Apple says it can’t open the iPhone’s encrypted passcode. If this is true, they are off the hook, but if they can build the technology to comply (or already have), they need do what the warrant asks.
Nobody is asking for backdoor entry into Americans' phones: That’s a fiction invented to skew the debate. What the U.S. and many other countries are asking for is lawful access to communications when authorized by a court. This is the real encryption debate: What are the rules under which a government can open an encrypted iPhone or similar device, and access its messages in plaintext?
Intelligence agencies in the U.S. and elsewhere can usually find a way to get access to plaintext, or unencrypted text, without cooperation from companies, but the data they get may not be introducible in court, at least in democracies.
Apple needs to make the case to its global market that they don’t turn over data whenever the F.B.I. strolls through the door. That’s understandable. The U.S. also needs to help tech companies reassure a global market about surveillance in order to reassure customers.
But there are plenty of instances when it's appropriate for encrypted products to be opened to law enforcement, and the investigation into the San Bernardino killers is a prime example.
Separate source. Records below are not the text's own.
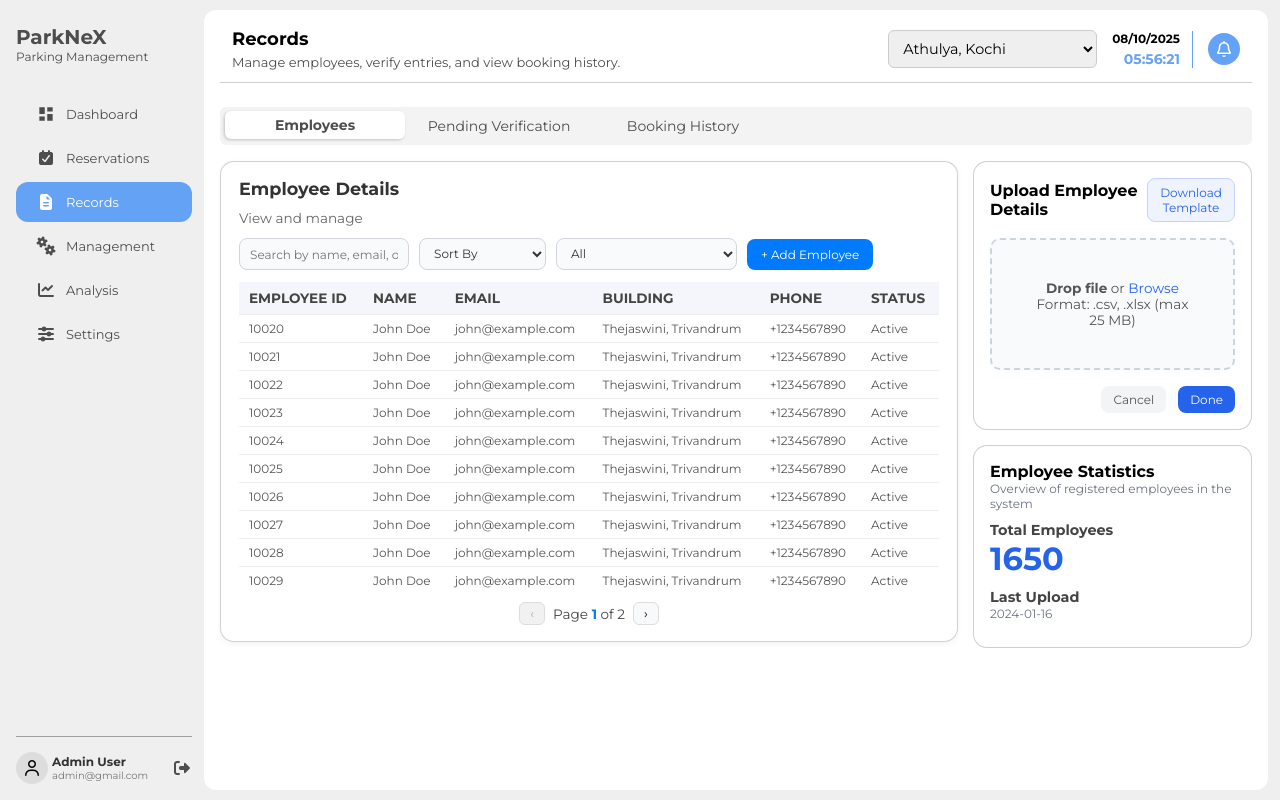
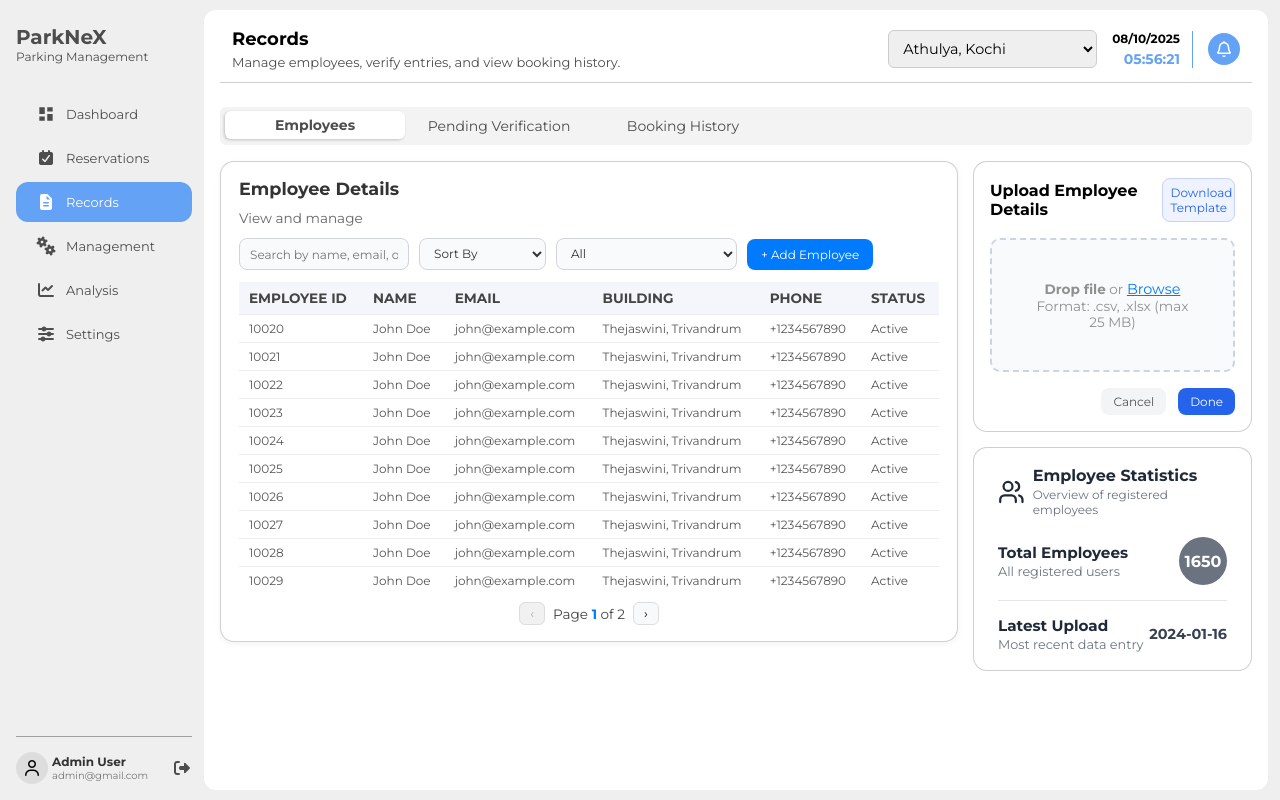
Before and after one commit to yaduraj1301/Parknex, a React (Vite) app: page /records in a window 1280 px wide. Built offline with nearby package versions, Linux system fonts and the light colour scheme.

Commit message:
stat-card updates

```diff
--- a/src/Components/Table/table.tsx
+++ b/src/Components/Table/table.tsx
@@ -16,6 +16,7 @@ interface ReusableTableProps {
   showAddButton?: boolean;
   addButtonLabel?: string;
   onAddClick?: () => void;
+  onRowClick?: (row: Record<string, any>) => void; // 👈 Added this line
 }
 
 export const Table: React.FC<ReusableTableProps> = ({
@@ -28,6 +29,7 @@ export const Table: React.FC<ReusableTableProps> = ({
   showAddButton = false,
   addButtonLabel = "+ Add",
   onAddClick,
+  onRowClick, // 👈 Added this line
 }) => {
   const [search, setSearch] = useState("");
   const [sortKey, setSortKey] = useState<string>("");
@@ -158,7 +160,11 @@ export const Table: React.FC<ReusableTableProps> = ({
           <tbody>
             {paginatedData.length ? (
               paginatedData.map((row, index) => (
-                <tr key={index}>
+                <tr
+                  key={index}
+                  onClick={() => onRowClick && onRowClick(row)} // 👈 Added click handler
+                  style={{ cursor: onRowClick ? "pointer" : "default" }}
+                >
                   {columns.map((col) => (
                     <td key={col.key}>{row[col.key]}</td>
                   ))}
--- a/src/Pages/Records/EmployeeManagement.css
+++ b/src/Pages/Records/EmployeeManagement.css
@@ -15,7 +15,7 @@
 }
 
 .upload-card,
-.stats-card {
+.records-stats-card {
   flex: 1;
   background: #fff;
   border-radius: 14px;
@@ -44,11 +44,11 @@
   background: #eef3ff;
   color: #2563eb;
   border: 1px solid #c7d2fe;
-  padding: 6px 12px;
+  padding: 6px 8px;
   border-radius: 8px;
   font-size: 12px;
   cursor: pointer;
-  width: 100px;
+  width: 30%;
 }
 
 .dropzone {
@@ -71,11 +71,11 @@
 
 .dropzone p {
   font-size: 0.85rem;
-  color: #555;
+  color: #555555a4;
 }
 
 .dropzone span {
-  color: #2563eb;
+  color: #2564ebaf;
   cursor: pointer;
 }
 
@@ -106,26 +106,26 @@
 }
 
 /* Statistics Section */
-.stats-card h3 {
+.records-stats-card h3 {
   font-size: 1rem;
   font-weight: 600;
   gap: 10px;
 }
 
-.stats-card p {
+.records-stats-card p {
   color: #6b7280;
   font-size: 12px;
   gap: 15px;
   margin-bottom: 10px;
 }
 
-.stats-content {
+.records-stats-content {
   display: flex;
   flex-direction: column;
   gap: 10px;
 }
 
-.stats-content h4 {
+.records-stats-content h4 {
   font-size: 0.9rem;
   gap: 10px;
   color: #444;
@@ -159,3 +159,196 @@
   cursor: pointer;
   border: none;
 }
+
+.records-stats-card {
+  background: #fff;
+  border: 1px solid #a0a0a081;
+  border-radius: 14px;
+  padding: 18px 24px;
+  /* box-shadow: 0 1px 3px rgba(0, 0, 0, 0.05); */
+  width: 100%;
+  max-width: 400px;
+  font-family: "Inter", sans-serif;
+  color: #1f2937;
+}
+
+/* Header */
+.records-stats-title {
+  display: flex;
+  align-items: center;
+  gap: 8px;
+  margin-bottom: 20px;
+}
+
+.records-stats-title h3 {
+  font-size: 16px;
+  font-weight: 700;
+  margin: 0;
+}
+
+.records-stats-title p {
+  font-size: 12px;
+  color: #6b7280;
+  margin: 2px 0 0 0;
+}
+
+/* Stats Section */
+.records-stats-section {
+  display: flex;
+  flex-direction: column;
+  gap: 5px;
+}
+
+.records-stat-row {
+  display: flex;
+  justify-content: space-between;
+  align-items: center;
+}
+
+.records-stat-row h4 {
+  font-size: 0.95rem;
+  font-weight: 600;
+  margin: 0;
+  color: #1f2937;
+}
+
+.records-stat-row p {
+  font-size: 0.8rem;
+  color: #6b7280;
+  margin: 2px 0 0 0;
+}
+
+.records-stat-value-circle {
+  background: #6b7280;
+  color: #fff;
+  border-radius: 50%;
+  width: 48px;
+  height: 48px;
+  display: flex;
+  align-items: center;
+  justify-content: center;
+  font-weight: 700;
+  font-size: 1rem;
+}
+
+.records-stat-date {
+  font-weight: 600;
+  color: #374151;
+  font-size: 0.9rem;
+}
+
+/* Divider line */
+.divider {
+  border-bottom: 1px solid #e5e7eb;
+  margin: 4px 0;
+}
+
+.modal-overlay {
+  position: fixed;
+  top: 0;
+  left: 0;
+  width: 100%;
+  height: 100%;
+  background: rgba(0, 0, 0, 0.5);
+  display: flex;
+  justify-content: center;
+  align-items: center;
+  z-index: 999;
+}
+
+.modal-content {
+  color: #273240;
+  background: #fff;
+  width: 420px;
+  border-radius: 10px;
+  padding: 20px;
+  box-shadow: 0 8px 16px rgba(0, 0, 0, 0.2);
+}
+
+.modal-header {
+  display: flex;
+  /* align-items: left; */
+  /* justify-content: space-between; */
+}
+
+.profile-pic {
+  border-radius: 50%;
+  width: 50px;
+  height: 50px;
+}
+
+.status-badge {
+  background: #16a34a;
+  color: white;
+  border-radius: 20px;
+  padding: 5px 10px;
+  font-size: 13px;
+}
+
+.modal-section {
+  margin-top: 15px;
+}
+
+.modal-section h3 {
+  margin-bottom: 5px;
+  font-weight: 600;
+}
+
+.modal-section ul {
+  padding-left: 20px;
+  margin: 0;
+}
+
+.modal-header {
+  display: flex;
+  justify-content: space-between;
+  align-items: center;
+  padding-bottom: 10px;
+}
+
+.profile-section {
+  display: flex;
+  align-items: center;
+  gap: 15px;
+}
+
+.profile-pic {
+  width: 70px;
+  height: 70px;
+  border-radius: 50%;
+  object-fit: cover;
+}
+
+.status-badge {
+  background-color: #e8f7ee;
+  color: #2a8b55;
+  padding: 6px 12px;
+  border-radius: 20px;
+  font-size: 0.9rem;
+  display: flex;
+  align-items: center;
+  gap: 5px;
+}
+
+.modal-section {
+  padding: 15px 0;
+}
+
+.light-divider {
+  border: none;
+  border-top: 1px solid rgba(0, 0, 0, 0.1);
+  margin: 10px 0;
+}
+
+.medium {
+  font-weight: 500; /* Medium weight */
+}
+.browse-text {
+  color: #007bff;
+  cursor: pointer;
+  text-decoration: underline;
+}
+
+.browse-text:hover {
+  text-decoration: none;
+}
--- a/src/Pages/Records/EmployeeManagement.tsx
+++ b/src/Pages/Records/EmployeeManagement.tsx
@@ -1,4 +1,13 @@
 import React, { useState } from "react";
+import {
+  Users,
+  Car,
+  Phone,
+  Mail,
+  ShieldCheck,
+  Building2,
+  CalendarCheck,
+} from "lucide-react";
 import { Table } from "../../Components/Table/table";
 import "./EmployeeManagement.css";
 
@@ -19,18 +28,31 @@ export function EmployeeManagement() {
     building: "Thejaswini, Trivandrum",
     phone: "+1234567890",
     status: "Active",
+    vehicles: [
+      "KL 08 Q 3738 Maruti 800 White",
+      "KL 08 Q 4738 Honda City Black",
+    ],
+    authorized: "18/03/2019",
+    department: "DES",
   }));
 
   const [file, setFile] = useState<File | null>(null);
+  const [selectedEmployee, setSelectedEmployee] = useState<any>(null);
+
+  const handleRowClick = (rowData: any) => {
+    setSelectedEmployee(rowData);
+  };
+
+  const closeModal = () => {
+    setSelectedEmployee(null);
+  };
 
   return (
     <div className="employee-management">
-      {/* Top Grid: Upload + Stats */}
-      <div>
       <div className="employee-table-section">
         <Table
           title="Employee Details"
-            description="View and manage "
+          description="View and manage"
           columns={columns}
           data={data}
           searchPlaceholder="Search by name, email, or ID"
@@ -38,10 +60,10 @@ export function EmployeeManagement() {
           showAddButton={true}
           addButtonLabel="+ Add Employee"
           onAddClick={() => console.log("Add employee clicked")}
+          onRowClick={handleRowClick}
         />
       </div>
-      </div>
-      <div>
+
       <div className="employee-top-section">
         {/* Upload Section */}
         <div className="upload-card">
@@ -63,14 +85,21 @@ export function EmployeeManagement() {
               <p className="uploaded-file">{file.name}</p>
             ) : (
               <p>
-                  <strong>Drop file</strong> or <span>Browse</span>
+                <strong>Drop file</strong> or{" "}
+                <label htmlFor="file-upload" className="browse-text">
+                  Browse
+                </label>
                 <br />
                 Format: .csv, .xlsx (max 25 MB)
               </p>
             )}
+
+            {/* Hidden file input triggered by the label */}
             <input
+              id="file-upload"
               type="file"
               accept=".csv, .xlsx"
+              style={{ display: "none" }}
               onChange={(e) =>
                 e.target.files?.[0] && setFile(e.target.files[0])
               }
@@ -83,25 +112,109 @@ export function EmployeeManagement() {
           </div>
         </div>
 
-          {/* Statistics Section */}
-          <div className="stats-card">
+        {/* Stats Section */}
+        <div className="records-stats-card">
+          <div className="records-stats-header">
+            <div className="records-stats-title">
+              <Users size={28} className="icon" />
+              <div>
                 <h3>Employee Statistics</h3>
-            <p>Overview of registered employees in the system</p>
-            <div className="stats-content">
+                <p>Overview of registered employees</p>
+              </div>
+            </div>
+          </div>
+
+          <div className="records-stats-section">
+            <div className="records-stat-row">
               <div>
                 <h4>Total Employees</h4>
-                <span className="big-number">1650</span>
+                <p>All registered users</p>
               </div>
+              <div className="records-stat-value-circle">1650</div>
+            </div>
+
+            <hr className="light-divider" />
+
+            <div className="records-stat-row">
               <div>
-                <h4>Last Upload</h4>
-                <p>2024-01-16</p>
+                <h4>Latest Upload</h4>
+                <p>Most recent data entry</p>
+              </div>
+              <span className="records-stat-date">2024-01-16</span>
             </div>
           </div>
         </div>
       </div>
 
-        {/* Table Section */}
+      {/* Modal */}
+      {selectedEmployee && (
+        <div className="modal-overlay" onClick={closeModal}>
+          <div className="modal-content" onClick={(e) => e.stopPropagation()}>
+            <div className="modal-header">
+              <div className="profile-section">
+                <img
+                  src="https://alchetron.com/cdn/john-doe-musician-8ffff17f-5d57-4345-bda0-090736fdb6f-resize-750.jpeg"
+                  alt="profile"
+                  className="profile-pic"
+                />
+                <div>
+                  <h2>{selectedEmployee.name}</h2>
+                  <p>ID: {selectedEmployee.employeeId}</p>
                 </div>
+              </div>
+              <span className="status-badge">
+                <ShieldCheck size={16} /> Authorized
+              </span>
+            </div>
+
+            <div className="modal-section">
+              <h3>
+                <Car size={18} /> Vehicle Information
+              </h3>
+              <ul>
+                {selectedEmployee.vehicles.map((v: string, idx: number) => (
+                  <li key={idx}>{v}</li>
+                ))}
+              </ul>
+            </div>
+
+            <hr className="light-divider" />
+
+            <div className="modal-section">
+              <h3>
+                <Phone size={18} /> Contact Information
+              </h3>
+              <p>
+                <span className="medium">Phone:</span> {selectedEmployee.phone}
+              </p>
+              <p>
+                <span className="medium">Email:</span> {selectedEmployee.email}
+              </p>
+            </div>
+
+            <hr className="light-divider" />
+
+            <div className="modal-section">
+              <h3>
+                <CalendarCheck size={18} /> Authorization Details
+              </h3>
+              <p>
+                <span className="medium">Email:</span>{" "}
+                {selectedEmployee.authorized}
+              </p>
+            </div>
+
+            <hr className="light-divider" />
+
+            <div className="modal-section">
+              <h3>
+                <Building2 size={18} /> Location Information
+              </h3>
+              <p>{selectedEmployee.building}</p>
+            </div>
+          </div>
+        </div>
+      )}
     </div>
   );
 }
```
Also changed, not shown: src/assets/John_Doe.jpg (added), 1 other file (tests, documents, lock files or other folders). Lines whose indentation alone changed are shown as unchanged.
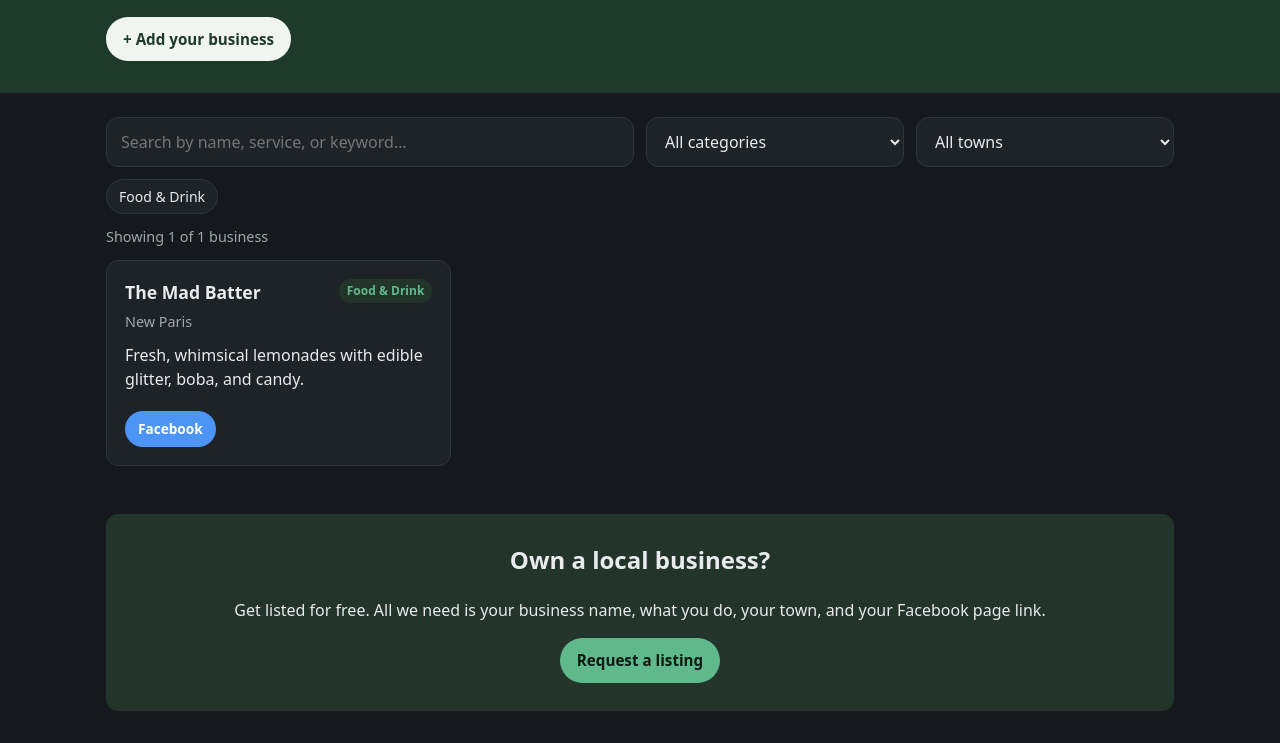
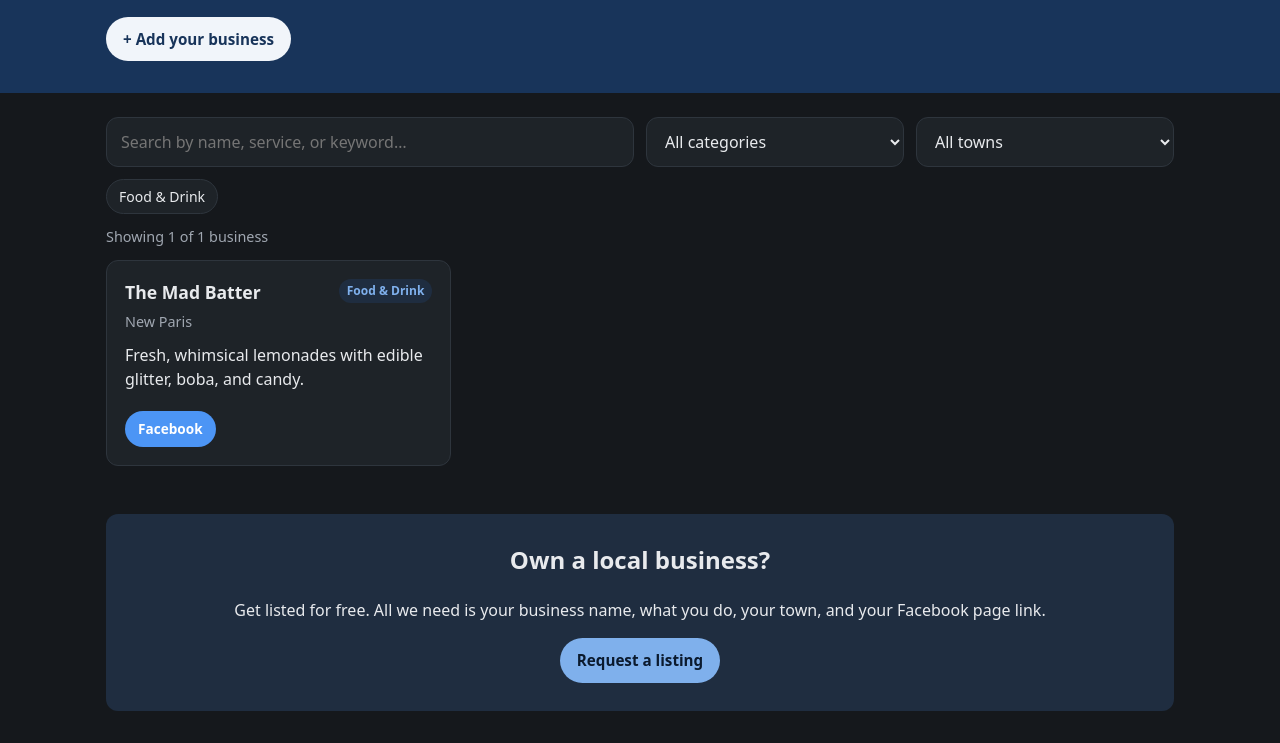
Before and after one commit to nagive49/Small-Business-Directory, a plain HTML site: page index.html in a window 1280 px wide. Shown: the part 157-900 px from the top of the page. Drawn offline with Linux system fonts and the dark colour scheme.

Commit message:
Change site color scheme from green to blue
Co-Authored-By: Claude Opus 5.5 <noreply@anthropic.com>
Claude-Session: https://claude.ai/code/session_018mcmAbo9143aM4gf3Wttk2

```diff
--- a/styles.css
+++ b/styles.css
@@ -1,14 +1,14 @@
 :root {
-  --bg: #f7f5f0;
+  --bg: #f4f6f9;
   --surface: #ffffff;
   --text: #1f2328;
   --muted: #5d6470;
-  --border: #e3ded3;
-  --accent: #2f6f4f;
+  --border: #dde3eb;
+  --accent: #1f4e8c;
   --accent-text: #ffffff;
-  --accent-soft: #e4f0e8;
+  --accent-soft: #e3ecf8;
   --fb: #1877f2;
-  --header-bg: #2f6f4f;
+  --header-bg: #1f4e8c;
   --header-text: #ffffff;
   --radius: 12px;
 }
@@ -20,12 +20,12 @@
     --text: #e8eaed;
     --muted: #a0a7b1;
     --border: #2e353d;
-    --accent: #5fb98a;
-    --accent-text: #0e1a13;
-    --accent-soft: #23342b;
+    --accent: #7fb0ec;
+    --accent-text: #0b1a2e;
+    --accent-soft: #1f2d40;
     --fb: #4c95f5;
-    --header-bg: #1d3a2b;
-    --header-text: #f1f5f2;
+    --header-bg: #18345a;
+    --header-text: #f1f5fa;
   }
 }
 
```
The best case scenario for cooperation between tech companies and governments would be an international agreement that lets people secure their data with the strongest possible encryption, using products that allow for the lawful recovery of plaintext by their governing national authorities under agreed-upon rules. The precedent to build on is the system of mutual legal assistance treaties that allow countries to exchange evidence and information for crimes like money laundering.
If countries can agree on reciprocal rules on accessing plaintext, we can get out of the encryption mess. This may not please privacy zealots, but it would make the Internet more secure without putting lives at risk.